The pairing of ‘Ode to Napoleon’ (1942, Los Angeles) with ‘Metamorphosen’ (1944-45, Munich) raises many questions, some awful and historic, some aesthetic and scholarly, and all rather important in their way. One of the first questions, curiously, is about the meaning and role of Ludwig van Beethoven. Both Schoenberg’s Ode and Strauss’ Metamorphosen refer to both the 3rd and 5th symphonies of Beethoven. (Eroica was famously dedicated to Napoleon as ‘hero’ and had its dedication violently scratched out when Beethoven heard that Napoleon had taken the title of ‘Emporor’.) Schoenberg maintains that the E-flat Major triad at the end of the ‘Ode to Napoleon’ can refer to the key of ‘Eroica’, and that he subconsciously mixed the ‘Marseillaise’ and Beethoven’s Fifth Symphony to set the words ‘the earthquake voice of victory’. And of course Beethoven was a source of great pride for Germany and Austria.

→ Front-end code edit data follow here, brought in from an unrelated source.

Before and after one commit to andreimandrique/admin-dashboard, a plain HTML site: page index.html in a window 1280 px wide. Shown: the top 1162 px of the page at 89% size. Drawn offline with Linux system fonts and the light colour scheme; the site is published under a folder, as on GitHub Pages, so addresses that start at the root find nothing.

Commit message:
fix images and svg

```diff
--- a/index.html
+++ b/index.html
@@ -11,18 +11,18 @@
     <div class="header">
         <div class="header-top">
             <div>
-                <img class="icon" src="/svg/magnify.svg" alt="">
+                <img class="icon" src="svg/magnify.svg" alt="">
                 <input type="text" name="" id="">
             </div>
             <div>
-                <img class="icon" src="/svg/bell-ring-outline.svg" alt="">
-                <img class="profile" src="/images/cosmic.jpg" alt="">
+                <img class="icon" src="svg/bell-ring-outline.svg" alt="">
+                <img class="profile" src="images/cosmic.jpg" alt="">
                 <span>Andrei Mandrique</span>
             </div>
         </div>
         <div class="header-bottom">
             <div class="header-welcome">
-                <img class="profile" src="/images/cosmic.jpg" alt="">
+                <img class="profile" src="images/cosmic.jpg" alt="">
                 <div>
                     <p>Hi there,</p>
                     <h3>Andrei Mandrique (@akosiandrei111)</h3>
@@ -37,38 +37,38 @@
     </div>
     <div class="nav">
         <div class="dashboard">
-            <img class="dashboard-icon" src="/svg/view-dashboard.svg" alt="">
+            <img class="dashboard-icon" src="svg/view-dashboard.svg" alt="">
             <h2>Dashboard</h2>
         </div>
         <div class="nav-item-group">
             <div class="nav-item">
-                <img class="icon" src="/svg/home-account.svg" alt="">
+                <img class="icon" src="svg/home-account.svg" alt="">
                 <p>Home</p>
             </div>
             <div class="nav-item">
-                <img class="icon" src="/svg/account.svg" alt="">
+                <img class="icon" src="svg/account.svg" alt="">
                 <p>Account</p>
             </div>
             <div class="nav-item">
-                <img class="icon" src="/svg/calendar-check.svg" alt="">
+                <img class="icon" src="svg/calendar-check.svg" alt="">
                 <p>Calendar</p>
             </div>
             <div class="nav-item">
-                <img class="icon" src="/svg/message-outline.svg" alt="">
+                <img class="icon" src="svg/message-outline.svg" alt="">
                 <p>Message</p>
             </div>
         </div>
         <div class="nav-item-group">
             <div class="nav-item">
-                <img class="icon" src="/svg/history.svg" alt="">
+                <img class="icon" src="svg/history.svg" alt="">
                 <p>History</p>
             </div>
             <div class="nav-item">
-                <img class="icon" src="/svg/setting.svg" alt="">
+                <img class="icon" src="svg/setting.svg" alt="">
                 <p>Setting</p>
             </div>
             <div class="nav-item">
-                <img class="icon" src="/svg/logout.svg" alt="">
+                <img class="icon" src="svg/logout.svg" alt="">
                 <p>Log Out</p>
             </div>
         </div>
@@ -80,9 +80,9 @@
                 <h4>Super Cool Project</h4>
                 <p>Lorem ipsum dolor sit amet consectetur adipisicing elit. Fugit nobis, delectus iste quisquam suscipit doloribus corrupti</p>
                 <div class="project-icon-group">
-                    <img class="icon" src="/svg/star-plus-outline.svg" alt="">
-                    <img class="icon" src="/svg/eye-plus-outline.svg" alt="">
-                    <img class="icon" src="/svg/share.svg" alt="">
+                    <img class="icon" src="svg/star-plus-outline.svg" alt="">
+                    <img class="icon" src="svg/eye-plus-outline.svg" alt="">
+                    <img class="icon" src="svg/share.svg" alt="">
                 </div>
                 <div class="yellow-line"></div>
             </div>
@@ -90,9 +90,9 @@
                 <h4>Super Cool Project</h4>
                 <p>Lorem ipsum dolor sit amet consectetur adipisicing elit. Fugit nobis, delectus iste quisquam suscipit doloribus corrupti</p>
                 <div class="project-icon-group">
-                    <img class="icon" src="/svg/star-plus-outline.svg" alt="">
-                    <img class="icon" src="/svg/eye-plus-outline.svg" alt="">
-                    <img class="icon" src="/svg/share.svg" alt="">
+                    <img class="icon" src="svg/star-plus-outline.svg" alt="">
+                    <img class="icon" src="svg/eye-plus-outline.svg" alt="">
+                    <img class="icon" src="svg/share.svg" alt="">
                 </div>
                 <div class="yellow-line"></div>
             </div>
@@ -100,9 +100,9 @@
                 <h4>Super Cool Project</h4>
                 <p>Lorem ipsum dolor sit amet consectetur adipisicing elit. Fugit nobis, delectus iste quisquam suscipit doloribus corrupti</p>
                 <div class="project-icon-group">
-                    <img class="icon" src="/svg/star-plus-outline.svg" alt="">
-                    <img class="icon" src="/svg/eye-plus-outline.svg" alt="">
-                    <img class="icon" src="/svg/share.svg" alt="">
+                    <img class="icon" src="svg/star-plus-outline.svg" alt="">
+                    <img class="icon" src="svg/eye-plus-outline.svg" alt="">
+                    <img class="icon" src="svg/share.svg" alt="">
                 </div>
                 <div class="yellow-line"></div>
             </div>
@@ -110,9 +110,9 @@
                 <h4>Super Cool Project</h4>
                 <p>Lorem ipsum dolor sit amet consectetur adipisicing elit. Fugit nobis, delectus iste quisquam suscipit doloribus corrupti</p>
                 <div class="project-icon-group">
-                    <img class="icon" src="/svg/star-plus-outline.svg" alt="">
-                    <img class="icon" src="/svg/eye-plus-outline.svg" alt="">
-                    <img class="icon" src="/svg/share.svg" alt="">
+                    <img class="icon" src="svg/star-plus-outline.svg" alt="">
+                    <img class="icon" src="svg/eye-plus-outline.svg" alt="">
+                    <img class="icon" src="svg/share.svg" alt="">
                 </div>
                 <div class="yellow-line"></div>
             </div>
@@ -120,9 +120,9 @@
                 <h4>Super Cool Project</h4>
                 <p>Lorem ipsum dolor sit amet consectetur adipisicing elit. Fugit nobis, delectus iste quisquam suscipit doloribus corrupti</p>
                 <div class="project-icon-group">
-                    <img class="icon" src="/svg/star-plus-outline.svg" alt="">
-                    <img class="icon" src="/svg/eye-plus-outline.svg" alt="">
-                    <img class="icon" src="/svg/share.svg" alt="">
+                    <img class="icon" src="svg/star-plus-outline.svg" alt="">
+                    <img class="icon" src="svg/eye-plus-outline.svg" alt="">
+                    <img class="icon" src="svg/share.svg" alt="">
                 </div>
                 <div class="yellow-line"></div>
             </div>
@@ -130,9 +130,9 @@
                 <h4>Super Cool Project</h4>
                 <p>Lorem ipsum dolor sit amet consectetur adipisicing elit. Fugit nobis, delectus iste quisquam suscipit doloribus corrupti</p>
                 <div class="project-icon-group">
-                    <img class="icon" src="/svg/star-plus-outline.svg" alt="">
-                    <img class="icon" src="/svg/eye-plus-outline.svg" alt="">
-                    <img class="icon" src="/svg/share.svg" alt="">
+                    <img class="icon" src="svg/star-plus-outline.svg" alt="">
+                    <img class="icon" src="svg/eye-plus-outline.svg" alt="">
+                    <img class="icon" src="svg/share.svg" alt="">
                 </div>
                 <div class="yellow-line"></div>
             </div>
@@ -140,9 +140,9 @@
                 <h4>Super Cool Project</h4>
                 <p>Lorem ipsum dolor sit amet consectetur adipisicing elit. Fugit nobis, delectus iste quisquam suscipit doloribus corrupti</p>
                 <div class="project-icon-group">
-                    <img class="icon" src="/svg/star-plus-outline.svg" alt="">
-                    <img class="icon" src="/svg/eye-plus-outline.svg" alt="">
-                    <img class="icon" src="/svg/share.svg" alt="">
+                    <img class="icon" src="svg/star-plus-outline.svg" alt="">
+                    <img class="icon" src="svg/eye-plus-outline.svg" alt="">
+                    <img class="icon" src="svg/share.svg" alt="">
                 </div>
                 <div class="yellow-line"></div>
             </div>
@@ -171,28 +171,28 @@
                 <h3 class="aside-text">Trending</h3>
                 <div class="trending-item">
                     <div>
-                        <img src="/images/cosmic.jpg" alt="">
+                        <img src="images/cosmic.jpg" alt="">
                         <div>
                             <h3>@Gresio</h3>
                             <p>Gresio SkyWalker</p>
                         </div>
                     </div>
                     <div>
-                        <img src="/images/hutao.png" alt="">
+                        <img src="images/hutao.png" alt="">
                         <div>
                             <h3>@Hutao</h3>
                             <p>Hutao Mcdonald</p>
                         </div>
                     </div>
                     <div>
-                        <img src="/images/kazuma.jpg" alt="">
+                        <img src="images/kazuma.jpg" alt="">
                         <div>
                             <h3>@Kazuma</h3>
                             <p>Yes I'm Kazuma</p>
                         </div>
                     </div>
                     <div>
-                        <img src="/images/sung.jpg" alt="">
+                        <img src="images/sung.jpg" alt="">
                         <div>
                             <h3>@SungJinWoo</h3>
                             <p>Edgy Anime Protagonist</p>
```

Beethoven’s third symphony is at the heart of ‘Metamorphosen’. It comes, however, as a quotation from the second movement – marcia funebre – and with no sense of heroism. A funeral march… for whom, for what? For the opera house? For soldiers? For civilians? For Germany? For the century itself? A few days after finishing Metamorphosen, Strauss wrote in his diary:
The most terrible period of human history is at an end, the twelve year reign of bestiality, ignorance and anti-culture under the greatest criminals, during which Germany’s 2000 years of cultural evolution met its doom.
In a way, there’s no need to select a concrete subject for the march motive. There were so many funerals, and there was so much loss. And ‘Germany’s 2000 years of cultural evolution’? Such an idea might once have seemed current and generative… in some ways, his own biography is also traced… ‘ambiguous’ only begins to begins to describe it. Things change. There are many themes and yet only one theme. There are hints of Siegfried Idyll, but only hints. And there is a hint of acceleration to catastrophe.
Strauss was living in Garmisch, south of Munich at the base of the alps, at the end of the war. He was visited in April 1945 by the principal oboist of the Pittsburgh Symphony (then a corporal, working to secure the area), who asked him if he would consider writing an oboe concerto. Strauss said, simply, ‘no’. He evidently reconsidered, though, and completed an oboe concerto a few months after. In this way things seem to move forward, despite everything.